If you are concerned about the welfare of the animal, you could give your local wildlife control services a call. Wildlife rehabilitators can also help, particularly if the animal is injured. If the injury is too bad, the animal can be euthanized, putting an end to its suffering. If it can be nursed back to help, some wildlife rehabilitators will put their efforts into making it well again, before releasing the animal back into the wild if it is deemed safe to do so. The problem with baby animals, is that they can often become too tame and used to human interaction, so releasing them back into the wild again would more often than not sign its death warrant.
Why is the baby animal left there?
In the wild, mothers will regularly move their young round from nest to nest, and this is a rule that applies to many different species. If they sense that a predator is nearby, or there isn’t enough food close to support them all, the mother will move her young to another nesting site. One that is close to food or water, and that is better protected, not only from predators, but also the elements.
If the mother was moving her young from one nesting site to another, she will come back for the ‘orphan’ you have come across. Once again, if you have touched the baby and left your scent there, she will likely reject it.

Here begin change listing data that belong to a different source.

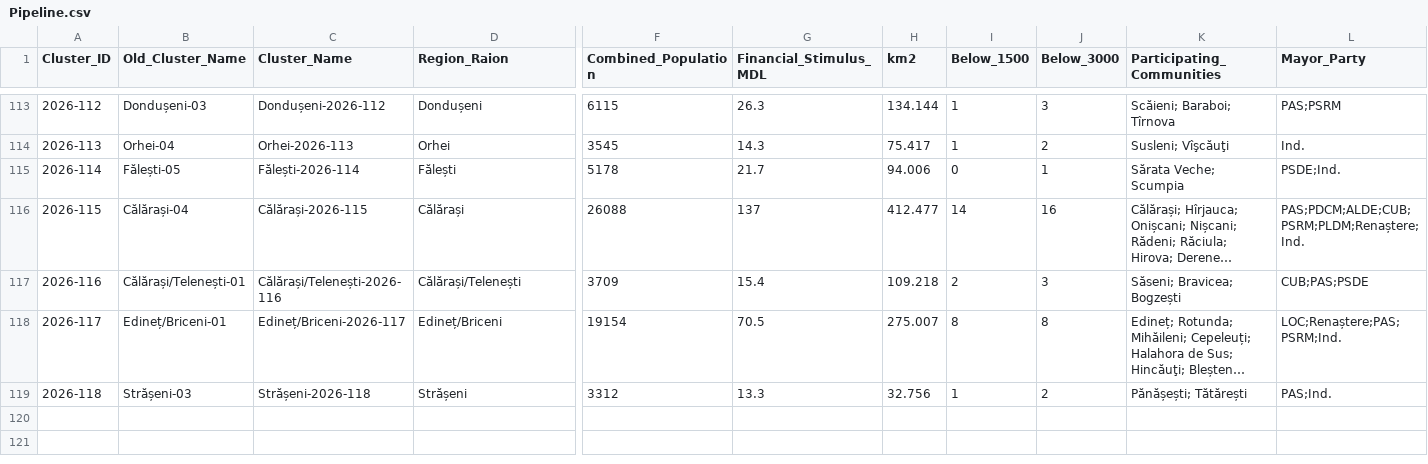
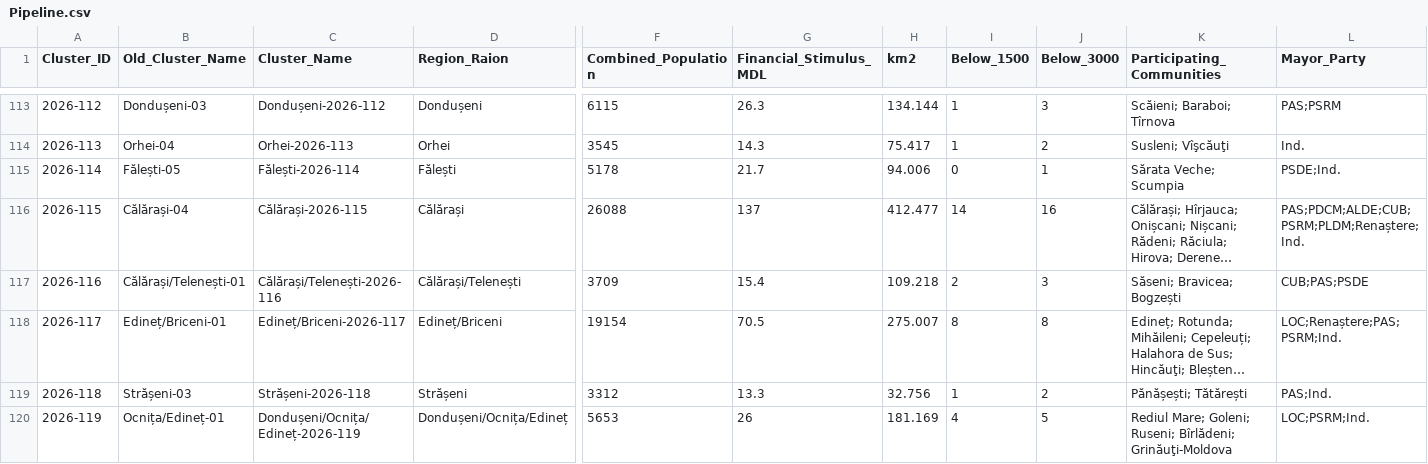
Before and after one commit to frank0051/Moldova-Primarii-Puternice-Dashboard, a CSV file: data/Pipeline.csv, drawn as a sheet; only a part is shown, gaps mark what is left out; long unchanged cells end in …; rows hold the shown columns only; the diff names each change by its address in the sheet, - before the commit and + after, or states it on an @@ line.

```diff
--- a/data/Pipeline.csv
+++ b/data/Pipeline.csv
+row 120: 2026-119 | Ocnița/Edineț-01 | Dondușeni/Ocnița/Edineț-2026-119 | Dondușeni/Ocnița/Edineț | 5653 | 26 | 181.169 | 4 | 5 | Rediul Mare; Goleni; Ruseni; Bîrlădeni; Grinăuţi-Moldova | LOC;PSRM;Ind.
```
Also changed, not shown: data/decision_tracker.csv, data/individual_lpas.csv, 1 other file.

The baby animal could have fallen from a nest, and this could be the case with animals such as bats and squirrels. With nests often in the trees, babies fall down. Sometimes the mother will save her young, but if she senses that the baby is too injured to survive, she will abandon it. She will also abandon her young if she knows they are diseases, or too weak to survive. It’s a dog eat dog world out there, and she would much rather focus her attentions on the babies that will survive, rather than wasting her efforts on the ones that won’t. If that is the case, trying to save the baby will be fruitless, and you will be just prolonging the pain and inevitable death. Sometimes you just need to let nature run its course.
What should I do about a baby wild animal I've found?
In most cases the answer is simply, nothing. Leave it alone. Let nature do what nature needs to do. Nine times out of ten, the baby has been left there for a good reason, normally one of the above.
By interfering with the baby wild animal you have found, you run the risk of the mother rejecting it even when she hadn’t already done so, and also preventing the mother from finding the youngster at all. If you have moved it, there’s no way for her to find it. She won't be able to move it to the safety of the new nest.
If you are unsure of what to do, give the experts a call and let them tell you how to solve the problem. If you give us a call, we can offer free advice over the phone, and where necessary we can usually make same day appointments for urgent call outs!
For more information, you may want to click on one of these guides that I wrote:How To Guide: Who should I hire?
- What questions to ask, to look for, who NOT to hire.How To Guide: do it yourself!
- Advice on saving money by doing wildlife removal yourself.Guide: How much does wildlife removal cost?
- Analysis of wildlife control prices.animals in the atticnoises in the attic